GOP won't let Kaul settle lawsuit under lame duck laws
By TODD RICHMOND Associated Press
MADISON, Wis. (AP) — Republicans who control the Wisconsin Legislature's finance committee stopped short of allowing Democratic Attorney General Josh Kaul to settle an unknown lawsuit after he asked them to sign confidentiality agreements Tuesday in a messy first test of their lame duck law limiting the attorney general's powers.
Republicans passed provisions during a December lame duck session that require Kaul to get the finance committee's permission to settle lawsuits. The language is designed to ensure Kaul can't weaken contentious Republican-authored statutes. Republican lawmakers filed a lawsuit earlier this month with the state Supreme Court alleging Kaul hasn't been complying with the law.
Kaul sent committee members an email Friday afternoon saying he wanted to meet quickly about a case.
The GOP moved Tuesday's meeting behind closed doors, citing a section of Wisconsin's open meetings law that allows closed meetings to deliberate with attorneys about potential litigation. Committee clerk Joe Malkasian said he didn't believe the committee had ever met in closed session before.
Republicans opened up the meeting after about 90 minutes but said they and Kaul were at a stalemate. They said they had no idea what the lawsuit is about because Kaul wouldn't tell them unless they signed non-disclosure agreements.
After the meeting the committee's co-chairs, Rep. John Nygren of Marinette and Sen. Alberta Darling of River Hills, provided a copy of a letter they sent to Kaul on Aug. 19 telling him confidentiality agreements aren't needed because what's said during closed legislative committee sessions is inherently confidential. They also complained that Kaul has shared information with Democratic Gov. Tony Evers without requiring a non-disclosure agreement.
"Signing a confidentiality agreement is a nonstarter," they said in a joint statement.
Kaul warned during the meeting that there would be "significant harm to the state if we don't move forward." He didn't elaborate but said he couldn't take action on the settlement without a guarantee of confidentiality.
Bill Lueders, president of the Wisconsin Freedom of Information Council, said the state open meetings law does allow closed sessions to discuss litigation but nothing prohibits anyone who attended the session from talking about what was discussed.
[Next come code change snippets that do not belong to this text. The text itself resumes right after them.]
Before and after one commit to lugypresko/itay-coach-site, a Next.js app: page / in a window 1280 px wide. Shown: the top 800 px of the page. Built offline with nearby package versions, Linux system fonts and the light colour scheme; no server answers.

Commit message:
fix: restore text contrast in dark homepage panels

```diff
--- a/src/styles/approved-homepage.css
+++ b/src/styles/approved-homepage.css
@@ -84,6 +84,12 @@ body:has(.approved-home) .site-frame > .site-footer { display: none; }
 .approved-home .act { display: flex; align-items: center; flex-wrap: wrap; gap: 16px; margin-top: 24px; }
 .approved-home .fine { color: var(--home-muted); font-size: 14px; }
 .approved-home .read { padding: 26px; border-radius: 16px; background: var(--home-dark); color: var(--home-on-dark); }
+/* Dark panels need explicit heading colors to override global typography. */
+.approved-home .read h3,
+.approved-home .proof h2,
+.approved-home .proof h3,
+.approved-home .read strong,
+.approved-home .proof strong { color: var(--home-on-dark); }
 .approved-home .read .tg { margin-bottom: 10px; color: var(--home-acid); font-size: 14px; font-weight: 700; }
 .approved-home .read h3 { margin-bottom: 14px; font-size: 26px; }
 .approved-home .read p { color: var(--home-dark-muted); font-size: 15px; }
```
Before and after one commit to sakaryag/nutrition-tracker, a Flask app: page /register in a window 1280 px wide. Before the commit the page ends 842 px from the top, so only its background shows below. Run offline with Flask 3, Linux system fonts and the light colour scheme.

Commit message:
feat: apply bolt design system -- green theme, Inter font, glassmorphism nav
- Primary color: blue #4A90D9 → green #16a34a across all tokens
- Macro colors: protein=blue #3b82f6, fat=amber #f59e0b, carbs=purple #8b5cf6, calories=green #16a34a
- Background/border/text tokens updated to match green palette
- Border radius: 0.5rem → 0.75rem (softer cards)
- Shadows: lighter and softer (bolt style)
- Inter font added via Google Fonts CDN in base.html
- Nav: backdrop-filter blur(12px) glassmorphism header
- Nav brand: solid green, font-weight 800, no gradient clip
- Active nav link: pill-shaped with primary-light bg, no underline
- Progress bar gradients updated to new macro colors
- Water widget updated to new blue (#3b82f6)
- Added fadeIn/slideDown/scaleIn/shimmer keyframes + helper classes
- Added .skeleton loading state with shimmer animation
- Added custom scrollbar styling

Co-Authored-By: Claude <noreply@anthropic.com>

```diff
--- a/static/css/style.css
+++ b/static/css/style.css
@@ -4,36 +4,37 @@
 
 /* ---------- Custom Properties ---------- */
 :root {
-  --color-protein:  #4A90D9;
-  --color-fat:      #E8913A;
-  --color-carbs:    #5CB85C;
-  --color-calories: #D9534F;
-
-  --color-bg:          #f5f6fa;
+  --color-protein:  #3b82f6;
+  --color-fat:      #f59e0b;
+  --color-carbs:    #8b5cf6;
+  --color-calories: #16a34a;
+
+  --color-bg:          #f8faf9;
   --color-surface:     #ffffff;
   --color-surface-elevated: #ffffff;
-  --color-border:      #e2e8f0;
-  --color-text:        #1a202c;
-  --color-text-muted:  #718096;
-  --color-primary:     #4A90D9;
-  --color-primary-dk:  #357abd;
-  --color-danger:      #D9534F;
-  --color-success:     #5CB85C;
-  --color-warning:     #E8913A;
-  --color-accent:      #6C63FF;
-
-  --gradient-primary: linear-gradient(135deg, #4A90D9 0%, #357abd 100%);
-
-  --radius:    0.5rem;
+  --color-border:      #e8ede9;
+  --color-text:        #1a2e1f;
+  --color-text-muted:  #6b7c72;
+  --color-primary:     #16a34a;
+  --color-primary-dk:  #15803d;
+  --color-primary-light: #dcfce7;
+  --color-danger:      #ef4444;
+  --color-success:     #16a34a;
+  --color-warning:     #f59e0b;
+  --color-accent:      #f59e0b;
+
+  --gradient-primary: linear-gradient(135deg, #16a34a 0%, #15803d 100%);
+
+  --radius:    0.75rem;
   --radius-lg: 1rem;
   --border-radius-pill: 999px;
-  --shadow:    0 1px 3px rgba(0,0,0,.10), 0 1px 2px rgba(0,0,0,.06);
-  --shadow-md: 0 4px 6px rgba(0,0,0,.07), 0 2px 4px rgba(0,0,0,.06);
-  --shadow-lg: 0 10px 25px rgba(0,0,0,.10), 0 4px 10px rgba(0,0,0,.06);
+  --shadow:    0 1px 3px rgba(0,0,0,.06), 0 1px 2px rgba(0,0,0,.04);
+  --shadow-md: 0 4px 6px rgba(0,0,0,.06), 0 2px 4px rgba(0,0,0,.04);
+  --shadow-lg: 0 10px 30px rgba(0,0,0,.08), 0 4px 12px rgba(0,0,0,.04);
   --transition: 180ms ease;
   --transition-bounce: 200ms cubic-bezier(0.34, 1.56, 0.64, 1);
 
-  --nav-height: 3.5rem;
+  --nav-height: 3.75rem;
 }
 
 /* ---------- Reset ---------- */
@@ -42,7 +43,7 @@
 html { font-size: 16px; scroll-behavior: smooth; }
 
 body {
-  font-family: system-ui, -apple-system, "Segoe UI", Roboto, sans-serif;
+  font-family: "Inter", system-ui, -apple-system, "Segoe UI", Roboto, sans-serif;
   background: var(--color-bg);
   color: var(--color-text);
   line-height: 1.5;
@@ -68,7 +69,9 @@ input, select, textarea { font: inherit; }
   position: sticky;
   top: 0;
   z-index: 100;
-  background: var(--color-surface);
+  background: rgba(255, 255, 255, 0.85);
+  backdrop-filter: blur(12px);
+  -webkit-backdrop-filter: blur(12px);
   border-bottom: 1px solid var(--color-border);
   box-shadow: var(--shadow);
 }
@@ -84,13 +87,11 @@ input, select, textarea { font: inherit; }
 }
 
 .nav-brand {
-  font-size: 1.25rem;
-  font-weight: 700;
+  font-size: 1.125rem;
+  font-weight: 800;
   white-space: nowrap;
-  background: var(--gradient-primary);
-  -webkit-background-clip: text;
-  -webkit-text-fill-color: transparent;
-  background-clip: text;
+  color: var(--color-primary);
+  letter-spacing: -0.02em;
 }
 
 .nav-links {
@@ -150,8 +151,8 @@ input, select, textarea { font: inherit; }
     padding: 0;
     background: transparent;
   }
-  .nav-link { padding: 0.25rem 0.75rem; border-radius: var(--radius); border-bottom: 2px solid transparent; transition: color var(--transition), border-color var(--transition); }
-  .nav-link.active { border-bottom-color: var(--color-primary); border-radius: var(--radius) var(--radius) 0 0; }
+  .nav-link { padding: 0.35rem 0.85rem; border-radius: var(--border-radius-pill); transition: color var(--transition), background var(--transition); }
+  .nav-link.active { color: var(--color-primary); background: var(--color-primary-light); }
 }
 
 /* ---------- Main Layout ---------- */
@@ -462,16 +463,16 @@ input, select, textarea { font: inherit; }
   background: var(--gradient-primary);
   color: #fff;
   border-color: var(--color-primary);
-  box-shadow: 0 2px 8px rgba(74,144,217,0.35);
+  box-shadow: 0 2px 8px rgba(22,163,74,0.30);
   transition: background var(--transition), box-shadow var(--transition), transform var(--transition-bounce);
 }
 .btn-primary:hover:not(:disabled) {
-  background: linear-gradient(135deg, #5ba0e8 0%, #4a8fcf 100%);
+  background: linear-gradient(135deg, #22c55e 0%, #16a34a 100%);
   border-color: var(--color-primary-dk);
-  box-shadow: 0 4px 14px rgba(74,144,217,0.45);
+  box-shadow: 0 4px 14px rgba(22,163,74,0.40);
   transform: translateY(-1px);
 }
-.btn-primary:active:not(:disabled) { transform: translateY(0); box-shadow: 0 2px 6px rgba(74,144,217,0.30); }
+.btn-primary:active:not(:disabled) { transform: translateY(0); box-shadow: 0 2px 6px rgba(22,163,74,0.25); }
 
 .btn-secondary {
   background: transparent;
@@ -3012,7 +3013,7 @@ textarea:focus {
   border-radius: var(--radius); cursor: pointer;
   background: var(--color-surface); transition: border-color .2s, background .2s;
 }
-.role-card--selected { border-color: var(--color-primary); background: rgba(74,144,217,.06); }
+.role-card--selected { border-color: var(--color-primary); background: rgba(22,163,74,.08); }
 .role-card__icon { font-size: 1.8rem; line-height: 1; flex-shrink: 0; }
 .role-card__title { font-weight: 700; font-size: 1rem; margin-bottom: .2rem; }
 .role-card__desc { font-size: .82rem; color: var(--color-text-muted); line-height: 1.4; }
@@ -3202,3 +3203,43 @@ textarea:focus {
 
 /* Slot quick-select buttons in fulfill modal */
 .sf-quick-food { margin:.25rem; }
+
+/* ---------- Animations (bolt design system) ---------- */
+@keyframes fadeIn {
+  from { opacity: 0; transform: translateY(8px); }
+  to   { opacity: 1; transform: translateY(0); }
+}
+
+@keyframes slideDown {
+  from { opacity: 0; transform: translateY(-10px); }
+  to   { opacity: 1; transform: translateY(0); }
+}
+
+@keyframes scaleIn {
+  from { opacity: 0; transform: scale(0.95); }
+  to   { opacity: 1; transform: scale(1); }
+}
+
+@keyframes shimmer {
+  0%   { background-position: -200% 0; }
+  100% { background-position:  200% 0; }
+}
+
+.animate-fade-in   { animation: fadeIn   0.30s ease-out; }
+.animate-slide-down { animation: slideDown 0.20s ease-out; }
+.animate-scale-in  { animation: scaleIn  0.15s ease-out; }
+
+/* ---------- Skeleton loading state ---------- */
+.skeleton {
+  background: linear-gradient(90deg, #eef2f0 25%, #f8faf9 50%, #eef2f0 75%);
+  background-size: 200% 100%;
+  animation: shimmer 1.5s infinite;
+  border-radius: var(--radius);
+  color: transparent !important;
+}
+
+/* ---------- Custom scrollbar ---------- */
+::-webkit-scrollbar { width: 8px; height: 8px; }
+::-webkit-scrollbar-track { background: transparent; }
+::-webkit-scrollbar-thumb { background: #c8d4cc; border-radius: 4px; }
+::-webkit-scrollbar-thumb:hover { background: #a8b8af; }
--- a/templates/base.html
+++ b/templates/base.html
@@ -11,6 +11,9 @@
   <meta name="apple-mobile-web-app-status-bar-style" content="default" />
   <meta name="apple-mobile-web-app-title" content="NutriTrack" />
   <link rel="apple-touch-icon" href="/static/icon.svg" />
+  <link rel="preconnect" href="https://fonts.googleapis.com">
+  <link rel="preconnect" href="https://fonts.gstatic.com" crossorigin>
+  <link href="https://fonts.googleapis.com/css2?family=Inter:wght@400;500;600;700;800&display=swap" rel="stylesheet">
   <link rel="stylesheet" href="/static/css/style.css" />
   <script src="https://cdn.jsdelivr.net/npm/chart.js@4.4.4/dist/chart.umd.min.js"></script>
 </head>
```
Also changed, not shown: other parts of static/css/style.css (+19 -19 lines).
Committee Democrats hinted that the lawsuit is a multi-state action that Kaul's predecessor Republican Brad Schimel joined, but they offered no further details. They complained that the permission-seeking process laid out in the lame duck laws is unworkable and will result in more impasses given that many settlements require confidentiality.
"Today was a mess and it cannot be how the state resolves complex litigation going forward," Rep. Evan Goyke of Milwaukee said.
Rep. Chris Taylor of Madison said she believes the closed session was illegal because the committee has no attorneys to consult. Nygren said Steve Fawcett from Assembly Speaker Robin Vos' staff and Jessie Augustyn from Senate Majority Leader Scott Fitzgerald's staff served as the panel's lawyers.
The Wisconsin Bar Association website shows both are licensed to practice law in Wisconsin. Democratic Sen. Jon Erpenbach of Middleton complained that the committee never formally appointed them as its attorneys. He also predicted Republicans would be harshly criticized for the closed session.
"There was a day when we were better than this," Erpenbach said. "People are going to find out about this and say 'what the hell is going on there?'"
Nygren countered that attorney generals have been unilaterally settling lawsuits for as long as he could remember. He said involving the finance committee "helps the public understand it better, not worse."
Kaul spokeswoman Gillian Drummond said the state Department of Justice has until Friday to agree to the settlement.
It was unclear where things stood as the meeting broke up. Nygren and other Republicans ignored reporters on their way out of the room. Sen. Luther Olsen was the only Republican who spoke to reporters, and he shrugged his shoulders and said he didn't know what was going on.